To all of my readers, and especially those who have commented here or otherwise connected through Medical Lessons over the years, I say thank you.
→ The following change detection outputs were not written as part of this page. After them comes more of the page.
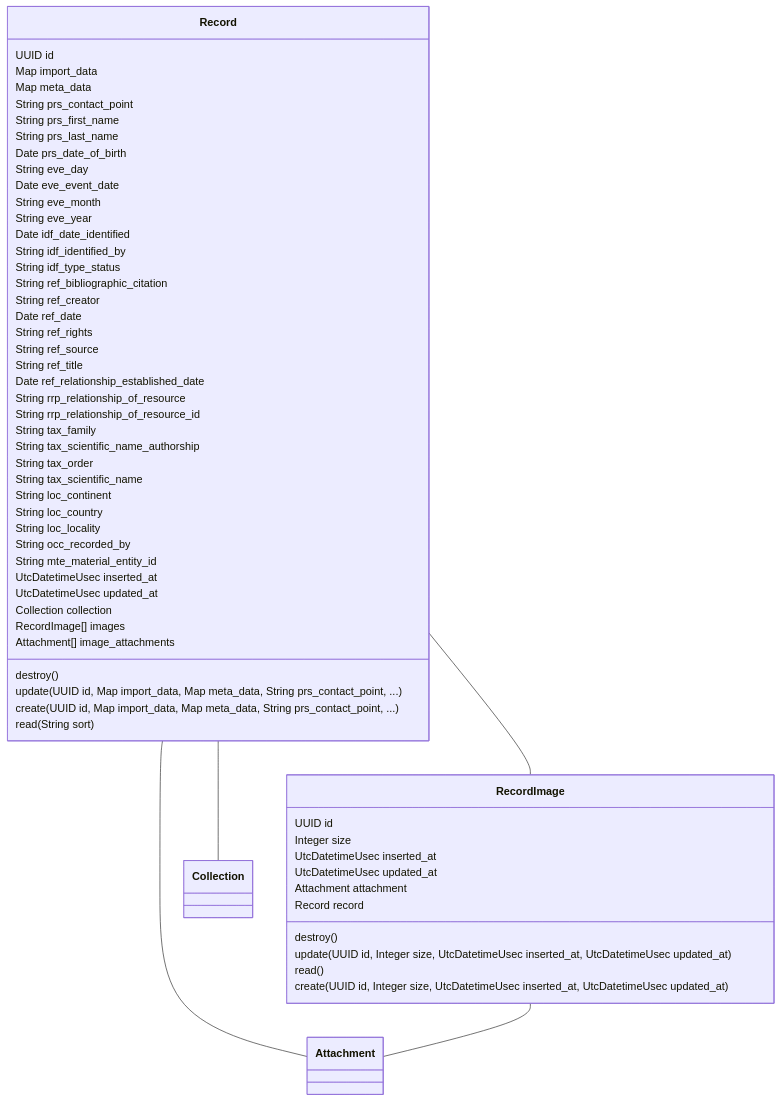
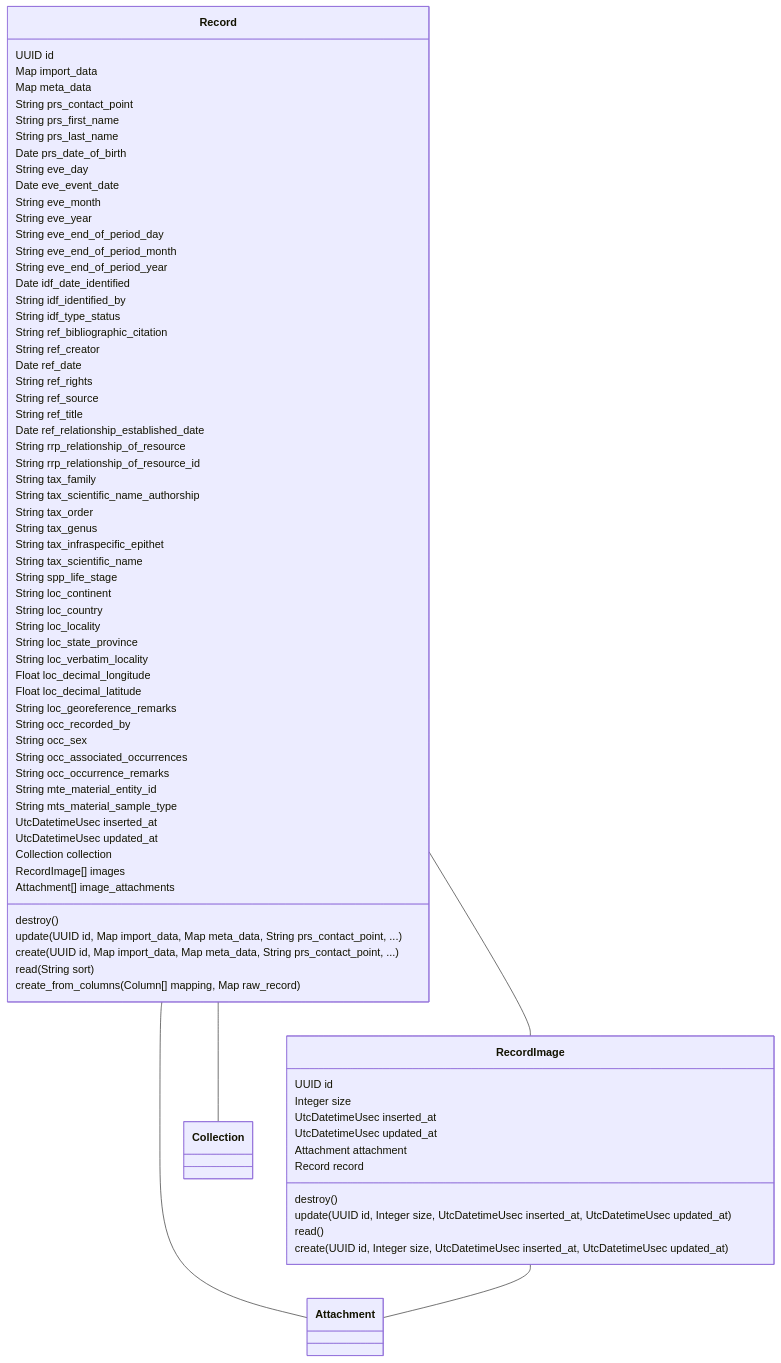
The diagram in lib/data_aggregator/data/data-mermaid-class-diagram.md (zebbra/data_aggregator), drawn with Mermaid before and after one commit. The commit also changed 15 other files, not shown here.

Commit message:
mapping importing values to column structs during import; changeset mutations for import via columns; new test-data; necessary data model changes for record resource; test

````diff
--- a/lib/data_aggregator/data/data-mermaid-class-diagram.md
+++ b/lib/data_aggregator/data/data-mermaid-class-diagram.md
@@ -1,64 +1,80 @@
 ```mermaid
 classDiagram
     class Record {
         UUID id
         Map import_data
         Map meta_data
         String prs_contact_point
         String prs_first_name
         String prs_last_name
         Date prs_date_of_birth
         String eve_day
         Date eve_event_date
         String eve_month
         String eve_year
+        String eve_end_of_period_day
+        String eve_end_of_period_month
+        String eve_end_of_period_year
         Date idf_date_identified
         String idf_identified_by
         String idf_type_status
         String ref_bibliographic_citation
         String ref_creator
         Date ref_date
         String ref_rights
         String ref_source
         String ref_title
         Date ref_relationship_established_date
         String rrp_relationship_of_resource
         String rrp_relationship_of_resource_id
         String tax_family
         String tax_scientific_name_authorship
         String tax_order
+        String tax_genus
+        String tax_infraspecific_epithet
         String tax_scientific_name
+        String spp_life_stage
         String loc_continent
         String loc_country
         String loc_locality
+        String loc_state_province
+        String loc_verbatim_locality
+        Float loc_decimal_longitude
+        Float loc_decimal_latitude
+        String loc_georeference_remarks
         String occ_recorded_by
+        String occ_sex
+        String occ_associated_occurrences
+        String occ_occurrence_remarks
         String mte_material_entity_id
+        String mts_material_sample_type
         UtcDatetimeUsec inserted_at
         UtcDatetimeUsec updated_at
         Collection collection
         RecordImage[] images
         Attachment[] image_attachments
         destroy()
         update(UUID id, Map import_data, Map meta_data, String prs_contact_point, ...)
         create(UUID id, Map import_data, Map meta_data, String prs_contact_point, ...)
         read(String sort)
+        create_from_columns(Column[] mapping, Map raw_record)
     }
     class RecordImage {
         UUID id
         Integer size
         UtcDatetimeUsec inserted_at
         UtcDatetimeUsec updated_at
         Attachment attachment
         Record record
         destroy()
         update(UUID id, Integer size, UtcDatetimeUsec inserted_at, UtcDatetimeUsec updated_at)
         read()
         create(UUID id, Integer size, UtcDatetimeUsec inserted_at, UtcDatetimeUsec updated_at)
     }
 
     Record -- RecordImage
     Record -- Attachment
     Record -- Collection
     RecordImage -- Attachment
 
 ```
````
I’ve learned a lot, and not just about medicine.

Moving forward,

ES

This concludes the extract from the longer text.